The diet for kidney disease patients is strictly controlled. Here we are some suggestions for you:
Sea food contains higher fat and purine, and eating too much fat will cause hyperlipidemia and eating too much purine which will turn into lithic acid will cause hyperuricemia. All these complications will cause damage to kidneys.
Fruits, vegetables and grains. They provide energy, as well as fiber, minerals, and vitamins.
For high calories you can eat pies, cakes, or cookies, as long as you limit desserts made with dairy, chocolate, nuts, or bananas.
Fats are good source of calories. Make sure to use monounsaturated and polyunsaturated fats to protect your heart health.
Low-protein diets may be helpful before you start dialysis. Your doctor may recommend a lower-protein diet based on your weight, stage of disease, how much muscle you have, and other factors. But you still need enough protein, so work with your provider to find the right diet for you.
Once you start dialysis, you will need to eat more protein. A high-protein diet with fish, poultry, pork, or eggs at every meal may be recommended. This will help you replace muscles and other tissues that you lose.
CALCIUM AND PHOSPHOROUS
The minerals calcium and phosphorous will be checked often. Even in the early stages of chronic kidney disease, phosphorous levels in the blood can get too high. This can cause:
Low calcium. This causes the body to pull calcium from your bones, which can make your bones weaker and more likely to break.
SALT OR SODIUM
Reducing sodium in your diet helps you control high blood pressure. It also keeps you from being thirsty, and prevents your body from holding onto extra fluid. It is likely that you will need to cut down the sodium in your diet.
Normal blood levels of potassium help keep your heart beating steadily.
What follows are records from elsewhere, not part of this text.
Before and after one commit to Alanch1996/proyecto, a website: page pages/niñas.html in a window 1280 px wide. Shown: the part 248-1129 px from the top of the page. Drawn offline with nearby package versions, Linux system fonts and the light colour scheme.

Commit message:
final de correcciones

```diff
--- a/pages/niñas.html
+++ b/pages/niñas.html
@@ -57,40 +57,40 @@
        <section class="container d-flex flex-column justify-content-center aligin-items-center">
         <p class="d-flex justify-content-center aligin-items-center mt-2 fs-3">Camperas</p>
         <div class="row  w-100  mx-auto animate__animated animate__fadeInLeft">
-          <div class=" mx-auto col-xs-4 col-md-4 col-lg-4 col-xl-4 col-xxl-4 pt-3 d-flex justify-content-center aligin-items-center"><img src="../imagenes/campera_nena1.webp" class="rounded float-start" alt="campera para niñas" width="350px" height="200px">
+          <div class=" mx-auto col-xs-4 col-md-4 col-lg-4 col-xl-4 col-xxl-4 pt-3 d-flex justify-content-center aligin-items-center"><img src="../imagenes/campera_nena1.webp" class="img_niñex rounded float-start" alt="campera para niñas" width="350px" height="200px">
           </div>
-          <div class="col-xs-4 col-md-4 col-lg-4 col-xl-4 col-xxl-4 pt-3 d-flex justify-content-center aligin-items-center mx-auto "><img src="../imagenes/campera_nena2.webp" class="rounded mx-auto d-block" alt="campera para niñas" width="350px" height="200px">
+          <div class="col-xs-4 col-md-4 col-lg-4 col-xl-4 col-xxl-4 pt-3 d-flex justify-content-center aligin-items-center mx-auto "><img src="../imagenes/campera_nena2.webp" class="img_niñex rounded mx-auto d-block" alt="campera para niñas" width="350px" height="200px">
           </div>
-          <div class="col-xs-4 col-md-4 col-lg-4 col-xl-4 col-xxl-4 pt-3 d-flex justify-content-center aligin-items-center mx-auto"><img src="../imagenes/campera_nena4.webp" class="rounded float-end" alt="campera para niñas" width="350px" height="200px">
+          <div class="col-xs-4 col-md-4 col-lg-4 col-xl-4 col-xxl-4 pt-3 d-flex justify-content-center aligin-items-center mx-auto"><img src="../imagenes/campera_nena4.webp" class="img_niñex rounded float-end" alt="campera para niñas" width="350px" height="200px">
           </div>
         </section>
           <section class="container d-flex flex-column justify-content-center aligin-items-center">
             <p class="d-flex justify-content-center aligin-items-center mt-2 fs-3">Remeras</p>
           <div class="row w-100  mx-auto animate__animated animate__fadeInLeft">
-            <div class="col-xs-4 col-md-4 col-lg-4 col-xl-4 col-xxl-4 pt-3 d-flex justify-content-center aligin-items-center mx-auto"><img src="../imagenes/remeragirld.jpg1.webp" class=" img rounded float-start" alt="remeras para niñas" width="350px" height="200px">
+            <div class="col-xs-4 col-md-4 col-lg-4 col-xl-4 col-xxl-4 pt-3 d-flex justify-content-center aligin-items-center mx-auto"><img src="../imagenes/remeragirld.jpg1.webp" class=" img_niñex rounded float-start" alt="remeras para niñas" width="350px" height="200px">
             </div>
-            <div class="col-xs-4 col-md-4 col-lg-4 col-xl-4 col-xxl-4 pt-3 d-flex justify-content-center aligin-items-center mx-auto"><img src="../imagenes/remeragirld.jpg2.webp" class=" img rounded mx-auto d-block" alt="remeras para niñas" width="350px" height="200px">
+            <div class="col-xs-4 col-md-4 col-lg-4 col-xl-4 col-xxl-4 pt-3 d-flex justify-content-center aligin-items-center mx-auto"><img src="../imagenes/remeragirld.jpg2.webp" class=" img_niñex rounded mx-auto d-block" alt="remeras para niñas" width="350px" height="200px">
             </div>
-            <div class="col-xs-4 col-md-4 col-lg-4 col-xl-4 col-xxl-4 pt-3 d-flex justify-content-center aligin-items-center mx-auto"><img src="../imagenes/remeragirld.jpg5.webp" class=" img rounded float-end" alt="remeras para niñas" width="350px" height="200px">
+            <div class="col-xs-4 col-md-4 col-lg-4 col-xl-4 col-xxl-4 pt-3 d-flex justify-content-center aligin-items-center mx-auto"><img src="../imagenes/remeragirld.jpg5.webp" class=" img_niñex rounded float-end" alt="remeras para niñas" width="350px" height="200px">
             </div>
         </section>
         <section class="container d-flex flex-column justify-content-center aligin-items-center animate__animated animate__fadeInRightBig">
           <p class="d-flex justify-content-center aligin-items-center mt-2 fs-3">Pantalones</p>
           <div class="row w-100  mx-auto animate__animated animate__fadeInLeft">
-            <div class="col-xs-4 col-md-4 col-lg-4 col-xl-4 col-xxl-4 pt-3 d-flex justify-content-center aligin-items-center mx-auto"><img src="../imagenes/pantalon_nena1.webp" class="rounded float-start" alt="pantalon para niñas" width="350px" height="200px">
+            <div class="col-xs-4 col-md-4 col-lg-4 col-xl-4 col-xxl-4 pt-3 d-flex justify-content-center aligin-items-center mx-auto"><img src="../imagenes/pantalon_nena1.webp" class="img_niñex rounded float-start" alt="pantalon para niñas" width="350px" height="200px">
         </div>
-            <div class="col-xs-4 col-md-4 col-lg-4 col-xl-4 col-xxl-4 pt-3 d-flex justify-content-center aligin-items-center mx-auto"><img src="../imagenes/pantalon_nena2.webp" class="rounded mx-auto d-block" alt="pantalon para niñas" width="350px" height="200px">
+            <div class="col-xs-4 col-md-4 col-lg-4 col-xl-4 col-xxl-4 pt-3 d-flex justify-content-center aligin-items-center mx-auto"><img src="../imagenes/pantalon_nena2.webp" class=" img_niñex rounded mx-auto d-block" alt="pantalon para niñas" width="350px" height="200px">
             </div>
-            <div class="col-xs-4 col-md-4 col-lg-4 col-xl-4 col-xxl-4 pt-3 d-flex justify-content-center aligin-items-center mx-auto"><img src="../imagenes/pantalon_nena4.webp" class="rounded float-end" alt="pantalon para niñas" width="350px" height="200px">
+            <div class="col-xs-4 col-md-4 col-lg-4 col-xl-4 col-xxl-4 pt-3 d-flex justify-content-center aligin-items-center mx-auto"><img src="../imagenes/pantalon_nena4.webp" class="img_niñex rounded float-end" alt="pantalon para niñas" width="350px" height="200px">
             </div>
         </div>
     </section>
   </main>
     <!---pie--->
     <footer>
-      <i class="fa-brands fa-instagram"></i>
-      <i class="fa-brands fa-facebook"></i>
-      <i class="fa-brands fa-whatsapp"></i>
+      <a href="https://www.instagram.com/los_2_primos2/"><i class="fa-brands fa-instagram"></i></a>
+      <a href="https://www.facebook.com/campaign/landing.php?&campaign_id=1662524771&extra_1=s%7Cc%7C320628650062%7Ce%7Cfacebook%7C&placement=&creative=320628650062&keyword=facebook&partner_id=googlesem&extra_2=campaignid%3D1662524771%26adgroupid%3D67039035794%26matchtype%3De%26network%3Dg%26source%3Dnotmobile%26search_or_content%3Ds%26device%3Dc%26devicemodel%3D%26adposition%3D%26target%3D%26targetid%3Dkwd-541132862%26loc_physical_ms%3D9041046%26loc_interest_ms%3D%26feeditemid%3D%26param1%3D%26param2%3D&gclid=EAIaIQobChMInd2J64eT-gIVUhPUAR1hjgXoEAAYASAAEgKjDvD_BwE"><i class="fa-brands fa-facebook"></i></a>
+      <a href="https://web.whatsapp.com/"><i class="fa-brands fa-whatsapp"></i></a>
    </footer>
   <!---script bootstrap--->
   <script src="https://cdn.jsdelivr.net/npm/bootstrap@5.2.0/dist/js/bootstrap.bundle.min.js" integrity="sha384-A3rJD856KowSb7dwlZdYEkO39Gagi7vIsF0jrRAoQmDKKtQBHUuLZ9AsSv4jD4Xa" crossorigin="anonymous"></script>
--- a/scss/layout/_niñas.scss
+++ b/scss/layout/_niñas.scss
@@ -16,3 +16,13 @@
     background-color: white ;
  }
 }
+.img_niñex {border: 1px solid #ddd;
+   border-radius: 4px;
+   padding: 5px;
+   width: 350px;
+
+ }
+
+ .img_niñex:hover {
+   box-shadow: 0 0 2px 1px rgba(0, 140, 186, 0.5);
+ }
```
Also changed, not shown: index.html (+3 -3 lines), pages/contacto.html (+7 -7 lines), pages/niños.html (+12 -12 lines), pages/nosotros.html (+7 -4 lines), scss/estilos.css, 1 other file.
However, too much potassium can build up when the kidneys no longer function well.
Potassium is found in many food groups, including fruits and vegetables. Choosing the right item from each food group can help control your potassium levels.
When eating fruits:
Choose peaches, grapes, pears, cherries, apples, berries, pineapple, plums, tangerines, and watermelon Limit or avoid oranges and orange juice, nectarines, kiwis, raisins or other dried fruit, bananas, cantaloupe, honeydew, prunes, and nectarines When eating vegetables:
Choose broccoli, cabbage, carrots, cauliflower, celery, cucumber, eggplant, green and wax beans, lettuce, onion, peppers, watercress, zucchini, and yellow squash Limit or avoid asparagus, avocado, potatoes, tomatoes or tomato sauce, winter squash, pumpkin, avocado, and cooked spinach
People with advanced kidney failure also have anemia and usually need extra iron. Many foods contain extra iron (liver, beef, pork, chicken,and kidney beans, iron-fortified cereals).
Here are some suggestions for you . In early stage kidney disease, diet may be not so strict, but if you are in kidney failure stage, do not lose control.